▸ **Assigned task**:
Using the listing below, select the lines with the word "stepsCount" and copy them.
Available data section start
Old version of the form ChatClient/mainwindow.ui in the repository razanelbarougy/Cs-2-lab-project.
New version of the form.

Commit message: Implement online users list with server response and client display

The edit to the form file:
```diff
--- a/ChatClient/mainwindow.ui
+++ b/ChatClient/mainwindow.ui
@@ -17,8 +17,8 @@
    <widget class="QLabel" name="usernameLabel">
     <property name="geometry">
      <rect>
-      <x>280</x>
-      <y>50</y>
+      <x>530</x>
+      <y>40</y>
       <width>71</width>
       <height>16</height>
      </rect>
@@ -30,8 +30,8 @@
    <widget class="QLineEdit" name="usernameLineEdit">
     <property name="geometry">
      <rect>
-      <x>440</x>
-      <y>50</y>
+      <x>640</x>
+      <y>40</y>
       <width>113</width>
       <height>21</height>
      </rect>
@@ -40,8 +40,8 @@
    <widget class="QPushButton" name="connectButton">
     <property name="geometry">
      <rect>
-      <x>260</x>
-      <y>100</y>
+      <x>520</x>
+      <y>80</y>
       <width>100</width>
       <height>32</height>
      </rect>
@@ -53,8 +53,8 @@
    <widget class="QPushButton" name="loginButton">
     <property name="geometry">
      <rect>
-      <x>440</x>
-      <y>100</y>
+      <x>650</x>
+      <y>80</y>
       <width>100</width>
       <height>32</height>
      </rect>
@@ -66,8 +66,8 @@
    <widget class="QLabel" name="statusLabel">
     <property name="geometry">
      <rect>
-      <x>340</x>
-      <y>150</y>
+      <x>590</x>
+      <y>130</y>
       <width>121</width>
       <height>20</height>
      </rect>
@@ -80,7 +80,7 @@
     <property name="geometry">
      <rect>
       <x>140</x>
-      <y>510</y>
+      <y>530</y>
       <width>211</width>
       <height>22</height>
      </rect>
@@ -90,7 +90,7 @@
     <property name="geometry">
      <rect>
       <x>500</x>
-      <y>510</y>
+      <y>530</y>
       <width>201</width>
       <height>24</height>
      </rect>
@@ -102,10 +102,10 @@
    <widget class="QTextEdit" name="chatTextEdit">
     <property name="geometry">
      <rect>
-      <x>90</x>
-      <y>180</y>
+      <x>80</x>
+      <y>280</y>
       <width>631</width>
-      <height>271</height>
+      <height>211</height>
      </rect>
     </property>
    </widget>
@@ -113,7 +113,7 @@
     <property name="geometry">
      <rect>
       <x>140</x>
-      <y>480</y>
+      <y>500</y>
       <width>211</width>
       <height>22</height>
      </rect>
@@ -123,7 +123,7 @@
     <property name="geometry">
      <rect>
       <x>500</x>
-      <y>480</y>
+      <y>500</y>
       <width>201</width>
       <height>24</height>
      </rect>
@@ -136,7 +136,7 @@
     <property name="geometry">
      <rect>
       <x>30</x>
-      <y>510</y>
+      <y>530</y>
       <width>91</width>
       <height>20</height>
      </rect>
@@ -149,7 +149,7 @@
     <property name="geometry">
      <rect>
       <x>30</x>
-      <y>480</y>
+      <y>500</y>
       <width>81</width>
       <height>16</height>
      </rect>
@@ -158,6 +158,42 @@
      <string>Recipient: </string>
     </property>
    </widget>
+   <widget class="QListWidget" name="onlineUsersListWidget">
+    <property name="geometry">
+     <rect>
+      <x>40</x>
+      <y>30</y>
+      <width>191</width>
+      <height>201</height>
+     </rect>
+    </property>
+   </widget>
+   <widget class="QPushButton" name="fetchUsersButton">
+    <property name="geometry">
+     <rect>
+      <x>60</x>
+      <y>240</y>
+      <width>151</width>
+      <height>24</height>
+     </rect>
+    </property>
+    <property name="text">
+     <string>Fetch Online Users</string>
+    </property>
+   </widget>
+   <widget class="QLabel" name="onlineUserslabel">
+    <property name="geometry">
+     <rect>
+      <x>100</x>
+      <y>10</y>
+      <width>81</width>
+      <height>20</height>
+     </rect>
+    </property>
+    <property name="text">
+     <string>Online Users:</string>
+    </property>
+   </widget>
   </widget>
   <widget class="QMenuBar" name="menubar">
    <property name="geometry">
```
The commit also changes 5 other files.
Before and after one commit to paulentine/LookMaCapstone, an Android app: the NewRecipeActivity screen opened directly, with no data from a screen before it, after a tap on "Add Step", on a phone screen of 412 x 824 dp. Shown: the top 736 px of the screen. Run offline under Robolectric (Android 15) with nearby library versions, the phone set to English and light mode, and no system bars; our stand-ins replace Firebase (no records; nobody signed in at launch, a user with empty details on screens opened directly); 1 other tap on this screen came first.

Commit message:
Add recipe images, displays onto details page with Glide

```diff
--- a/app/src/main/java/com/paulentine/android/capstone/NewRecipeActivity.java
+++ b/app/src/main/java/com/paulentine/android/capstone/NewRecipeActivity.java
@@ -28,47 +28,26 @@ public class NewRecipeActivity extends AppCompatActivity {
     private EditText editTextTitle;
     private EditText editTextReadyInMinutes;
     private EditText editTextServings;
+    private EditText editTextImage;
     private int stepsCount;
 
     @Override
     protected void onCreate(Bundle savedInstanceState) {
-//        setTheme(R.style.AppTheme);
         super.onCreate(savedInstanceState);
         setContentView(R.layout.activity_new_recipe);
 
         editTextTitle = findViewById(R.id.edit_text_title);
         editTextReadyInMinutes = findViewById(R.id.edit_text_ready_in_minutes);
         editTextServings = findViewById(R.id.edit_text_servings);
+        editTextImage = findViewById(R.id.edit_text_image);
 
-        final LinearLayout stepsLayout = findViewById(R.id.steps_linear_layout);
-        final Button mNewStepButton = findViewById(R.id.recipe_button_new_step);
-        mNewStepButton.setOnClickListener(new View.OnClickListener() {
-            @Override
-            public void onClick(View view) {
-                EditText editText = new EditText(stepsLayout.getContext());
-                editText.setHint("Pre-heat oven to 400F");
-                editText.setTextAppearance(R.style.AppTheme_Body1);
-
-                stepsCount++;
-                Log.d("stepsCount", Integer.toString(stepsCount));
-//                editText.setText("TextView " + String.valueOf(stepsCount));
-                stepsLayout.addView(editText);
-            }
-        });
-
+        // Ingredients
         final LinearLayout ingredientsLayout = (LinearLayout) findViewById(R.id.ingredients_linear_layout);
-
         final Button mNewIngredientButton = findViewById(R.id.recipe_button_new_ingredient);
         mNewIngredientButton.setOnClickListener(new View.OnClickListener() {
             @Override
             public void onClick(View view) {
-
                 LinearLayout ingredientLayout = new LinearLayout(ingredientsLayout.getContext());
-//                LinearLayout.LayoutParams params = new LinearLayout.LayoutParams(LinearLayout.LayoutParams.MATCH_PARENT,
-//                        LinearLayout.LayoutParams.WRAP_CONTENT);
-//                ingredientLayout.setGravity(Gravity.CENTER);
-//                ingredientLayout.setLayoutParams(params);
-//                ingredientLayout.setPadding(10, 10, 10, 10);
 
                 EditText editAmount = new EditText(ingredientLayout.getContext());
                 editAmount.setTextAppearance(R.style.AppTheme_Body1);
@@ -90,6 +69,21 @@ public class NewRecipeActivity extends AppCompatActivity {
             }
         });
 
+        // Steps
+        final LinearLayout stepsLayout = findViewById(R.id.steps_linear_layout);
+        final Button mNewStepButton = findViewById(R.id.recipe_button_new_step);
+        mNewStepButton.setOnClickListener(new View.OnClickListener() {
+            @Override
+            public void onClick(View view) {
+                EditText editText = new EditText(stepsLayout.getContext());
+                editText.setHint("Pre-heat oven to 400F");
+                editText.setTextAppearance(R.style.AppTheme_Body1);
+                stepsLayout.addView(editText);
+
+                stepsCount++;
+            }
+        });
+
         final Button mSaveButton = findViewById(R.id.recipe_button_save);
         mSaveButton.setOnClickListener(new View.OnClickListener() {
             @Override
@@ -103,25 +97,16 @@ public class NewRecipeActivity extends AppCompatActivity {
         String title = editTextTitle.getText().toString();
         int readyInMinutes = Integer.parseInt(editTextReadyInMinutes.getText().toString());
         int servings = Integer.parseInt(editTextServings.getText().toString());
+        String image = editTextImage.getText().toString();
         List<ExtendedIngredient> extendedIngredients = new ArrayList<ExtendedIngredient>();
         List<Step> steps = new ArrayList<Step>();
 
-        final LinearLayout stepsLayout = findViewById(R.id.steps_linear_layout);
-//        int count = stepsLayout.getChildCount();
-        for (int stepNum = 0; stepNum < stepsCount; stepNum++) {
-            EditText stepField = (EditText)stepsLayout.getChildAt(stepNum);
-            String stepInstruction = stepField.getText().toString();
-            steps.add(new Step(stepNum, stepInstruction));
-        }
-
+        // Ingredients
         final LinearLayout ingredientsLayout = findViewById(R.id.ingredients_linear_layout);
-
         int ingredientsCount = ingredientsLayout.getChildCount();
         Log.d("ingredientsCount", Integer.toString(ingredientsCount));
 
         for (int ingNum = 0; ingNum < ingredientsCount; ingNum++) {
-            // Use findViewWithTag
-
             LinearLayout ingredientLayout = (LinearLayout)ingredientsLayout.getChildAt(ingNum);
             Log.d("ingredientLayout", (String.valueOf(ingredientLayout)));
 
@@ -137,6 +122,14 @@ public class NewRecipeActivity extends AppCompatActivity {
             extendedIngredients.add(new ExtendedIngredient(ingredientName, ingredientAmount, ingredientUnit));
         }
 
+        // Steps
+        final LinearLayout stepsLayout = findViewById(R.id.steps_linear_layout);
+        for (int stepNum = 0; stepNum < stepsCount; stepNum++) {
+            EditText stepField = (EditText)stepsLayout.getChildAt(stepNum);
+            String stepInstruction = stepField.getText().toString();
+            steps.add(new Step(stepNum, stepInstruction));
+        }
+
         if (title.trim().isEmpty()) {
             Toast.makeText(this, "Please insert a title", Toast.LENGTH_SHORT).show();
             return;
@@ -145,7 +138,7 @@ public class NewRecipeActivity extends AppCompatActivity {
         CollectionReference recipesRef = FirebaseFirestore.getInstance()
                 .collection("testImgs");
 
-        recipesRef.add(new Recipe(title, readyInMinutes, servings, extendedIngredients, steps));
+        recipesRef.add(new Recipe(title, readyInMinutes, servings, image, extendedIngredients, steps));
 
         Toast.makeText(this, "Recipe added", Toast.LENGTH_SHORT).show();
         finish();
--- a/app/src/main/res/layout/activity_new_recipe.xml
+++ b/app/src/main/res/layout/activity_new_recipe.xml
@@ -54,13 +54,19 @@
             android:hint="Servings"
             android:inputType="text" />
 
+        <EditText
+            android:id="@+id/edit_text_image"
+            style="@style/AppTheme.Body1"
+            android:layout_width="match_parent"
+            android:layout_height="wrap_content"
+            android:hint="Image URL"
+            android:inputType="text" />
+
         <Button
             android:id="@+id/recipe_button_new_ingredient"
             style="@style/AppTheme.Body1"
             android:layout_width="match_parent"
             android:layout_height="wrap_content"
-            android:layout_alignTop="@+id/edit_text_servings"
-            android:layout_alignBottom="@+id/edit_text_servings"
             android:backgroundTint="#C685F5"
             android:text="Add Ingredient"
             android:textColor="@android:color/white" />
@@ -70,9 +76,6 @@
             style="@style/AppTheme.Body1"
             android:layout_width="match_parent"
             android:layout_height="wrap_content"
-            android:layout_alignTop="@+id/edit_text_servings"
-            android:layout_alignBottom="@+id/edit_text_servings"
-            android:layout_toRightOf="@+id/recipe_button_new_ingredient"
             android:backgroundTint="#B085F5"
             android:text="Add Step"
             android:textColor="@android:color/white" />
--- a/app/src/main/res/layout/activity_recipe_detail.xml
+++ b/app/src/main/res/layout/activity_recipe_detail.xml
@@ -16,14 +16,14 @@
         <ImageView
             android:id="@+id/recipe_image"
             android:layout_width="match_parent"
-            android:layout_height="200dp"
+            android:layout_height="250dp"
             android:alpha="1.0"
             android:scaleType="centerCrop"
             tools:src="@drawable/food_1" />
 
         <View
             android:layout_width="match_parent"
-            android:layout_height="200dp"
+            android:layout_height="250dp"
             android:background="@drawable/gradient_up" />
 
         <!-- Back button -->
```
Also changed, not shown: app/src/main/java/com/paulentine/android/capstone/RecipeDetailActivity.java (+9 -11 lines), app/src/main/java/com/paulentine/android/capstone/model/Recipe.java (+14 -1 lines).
Available data section end
▸ **Task answer**:
     private int stepsCount;
-                stepsCount++;
-                Log.d("stepsCount", Integer.toString(stepsCount));
-//                editText.setText("TextView " + String.valueOf(stepsCount));
+                stepsCount++;
-        for (int stepNum = 0; stepNum < stepsCount; stepNum++) {
+        for (int stepNum = 0; stepNum < stepsCount; stepNum++) {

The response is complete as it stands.